Why throwing more worksheets at your students and spicing up old activities might not be the most effective way to go when dealing with exam preparation courses? What can you do instead? Keep reading to find out.
It has been a week since my amazing experience working for English Country Schools finished and I now have some time to look back and think about the things I learned. You will find this post interesting if you have recently come back from a summer camp yourself or you are considering applying for a job next summer.
In this post I would like to share teaching ideas by two Polish teacher trainers and educators, Magdalena Kania and Łukasz Knap. 2 weeks ago, I attended a workshop organised by DOS ELTea where Magda and Łukasz presented 3 incredible sessions packed with classroom takeaways. I picked my two favourite ideas and used them with my students. Take a look what happened.

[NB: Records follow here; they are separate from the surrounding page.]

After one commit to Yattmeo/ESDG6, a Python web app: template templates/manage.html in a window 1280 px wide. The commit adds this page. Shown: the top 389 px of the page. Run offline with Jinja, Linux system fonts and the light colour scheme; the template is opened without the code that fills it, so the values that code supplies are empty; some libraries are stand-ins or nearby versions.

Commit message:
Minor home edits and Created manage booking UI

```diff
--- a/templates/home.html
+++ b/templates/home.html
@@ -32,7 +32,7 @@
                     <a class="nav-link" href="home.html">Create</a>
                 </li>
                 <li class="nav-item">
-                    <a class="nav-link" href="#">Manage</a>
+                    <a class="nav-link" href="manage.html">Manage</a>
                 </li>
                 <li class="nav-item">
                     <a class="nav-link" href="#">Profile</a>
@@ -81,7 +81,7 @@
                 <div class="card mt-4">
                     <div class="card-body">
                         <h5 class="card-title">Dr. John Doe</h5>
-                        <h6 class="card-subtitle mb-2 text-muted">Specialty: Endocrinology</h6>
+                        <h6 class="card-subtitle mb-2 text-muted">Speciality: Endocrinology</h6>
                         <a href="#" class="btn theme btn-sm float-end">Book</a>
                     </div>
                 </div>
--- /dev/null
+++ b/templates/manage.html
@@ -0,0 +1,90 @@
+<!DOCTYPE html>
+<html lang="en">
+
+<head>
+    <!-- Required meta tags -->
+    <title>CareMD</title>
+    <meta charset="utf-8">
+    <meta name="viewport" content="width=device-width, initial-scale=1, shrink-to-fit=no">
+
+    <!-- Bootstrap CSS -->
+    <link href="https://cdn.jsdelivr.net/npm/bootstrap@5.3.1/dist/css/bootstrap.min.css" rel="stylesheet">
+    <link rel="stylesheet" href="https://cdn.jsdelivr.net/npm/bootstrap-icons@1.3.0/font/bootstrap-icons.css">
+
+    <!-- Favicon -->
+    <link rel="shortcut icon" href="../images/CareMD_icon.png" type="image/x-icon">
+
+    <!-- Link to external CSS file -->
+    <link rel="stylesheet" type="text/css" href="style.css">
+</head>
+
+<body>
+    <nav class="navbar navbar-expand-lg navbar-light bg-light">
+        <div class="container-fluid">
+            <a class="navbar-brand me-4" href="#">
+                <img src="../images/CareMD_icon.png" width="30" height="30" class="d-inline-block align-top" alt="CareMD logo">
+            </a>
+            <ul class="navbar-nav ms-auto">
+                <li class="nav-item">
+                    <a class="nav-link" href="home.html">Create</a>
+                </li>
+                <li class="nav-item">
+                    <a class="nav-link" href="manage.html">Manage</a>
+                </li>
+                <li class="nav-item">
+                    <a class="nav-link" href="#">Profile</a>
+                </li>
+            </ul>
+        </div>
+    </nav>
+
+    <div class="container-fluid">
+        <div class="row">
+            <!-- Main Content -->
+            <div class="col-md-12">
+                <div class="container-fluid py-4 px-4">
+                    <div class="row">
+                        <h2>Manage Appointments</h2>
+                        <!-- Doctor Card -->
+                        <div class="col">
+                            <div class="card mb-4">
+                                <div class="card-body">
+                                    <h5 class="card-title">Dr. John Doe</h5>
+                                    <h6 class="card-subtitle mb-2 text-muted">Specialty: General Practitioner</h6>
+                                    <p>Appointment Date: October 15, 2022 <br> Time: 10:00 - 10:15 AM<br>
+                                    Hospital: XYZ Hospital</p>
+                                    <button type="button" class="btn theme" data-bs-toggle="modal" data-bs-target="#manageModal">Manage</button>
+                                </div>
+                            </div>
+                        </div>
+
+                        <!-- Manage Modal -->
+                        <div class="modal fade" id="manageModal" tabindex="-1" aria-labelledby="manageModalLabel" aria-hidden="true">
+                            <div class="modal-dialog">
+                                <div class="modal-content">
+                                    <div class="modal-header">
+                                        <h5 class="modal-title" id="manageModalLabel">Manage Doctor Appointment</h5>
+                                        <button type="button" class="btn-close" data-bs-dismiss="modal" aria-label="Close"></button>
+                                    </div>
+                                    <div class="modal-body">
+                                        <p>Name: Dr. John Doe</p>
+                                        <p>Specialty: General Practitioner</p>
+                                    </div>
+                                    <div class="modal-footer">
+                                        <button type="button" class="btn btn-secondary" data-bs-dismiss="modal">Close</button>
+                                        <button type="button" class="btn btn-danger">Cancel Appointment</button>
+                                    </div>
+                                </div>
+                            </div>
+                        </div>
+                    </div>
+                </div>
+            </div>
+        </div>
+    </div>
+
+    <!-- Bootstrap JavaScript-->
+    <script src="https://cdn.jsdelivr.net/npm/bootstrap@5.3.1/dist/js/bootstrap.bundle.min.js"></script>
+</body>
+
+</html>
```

You want to be innovative, you want to deliver fresh, engaging lessons, you don’t want to be accused of lazy teaching. You’ve read the latest, hottest blog post about 30 must-have apps/ tools/ platforms that are likely to make your teaching better. You got overwhelmed. You panicked. Now what?
Oh, you teach English online! So, does it mean that you just chat with people on Skype and they pay you for it? Does one even need any teaching experience to do that? These are some of the questions I’ve heard from both teachers and non-teachers recently and they basically sum up what I think online teaching should NOT be about.
June was all about videos. In this post, I’d like to share my 3 favourite video tools I have been using to incorporate video clips into my classes, 2 short videos I’ve used with different students on a number of occasions and they were always a big hit, and, finally, my new favourite online video series I’d recommend to any English language teacher and learner.
In March, I rediscovered the power of Twitter which has now become my go-to place when looking for anything ELT. It was thanks to Twitter that I’ve stumbled upon two great websites which I’ve started using with my younger students (ages 11 and 12). Still, some of my problems remain unsolved and here comes my never-ending struggle.
In February, I spent a lot of time looking for reading and listening resources my students could use for some after class language practice I teach several elementary and pre-intermediate students and finding level-appropriate online resources was more difficult than I’d expected. I also stumbled upon two interesting apps for teachers and learned about a potentially incredible learning website which I’m not quite sure how to use. Take a look!
I’ve recently realized it’s been a while since the last time I tried to learn something completely new. Something that involved rules, a sequence to follow, and some logical thinking. It hit me when my dad tried to teach me how to play Hearts. Going through this painful experience made me think of teaching grammar.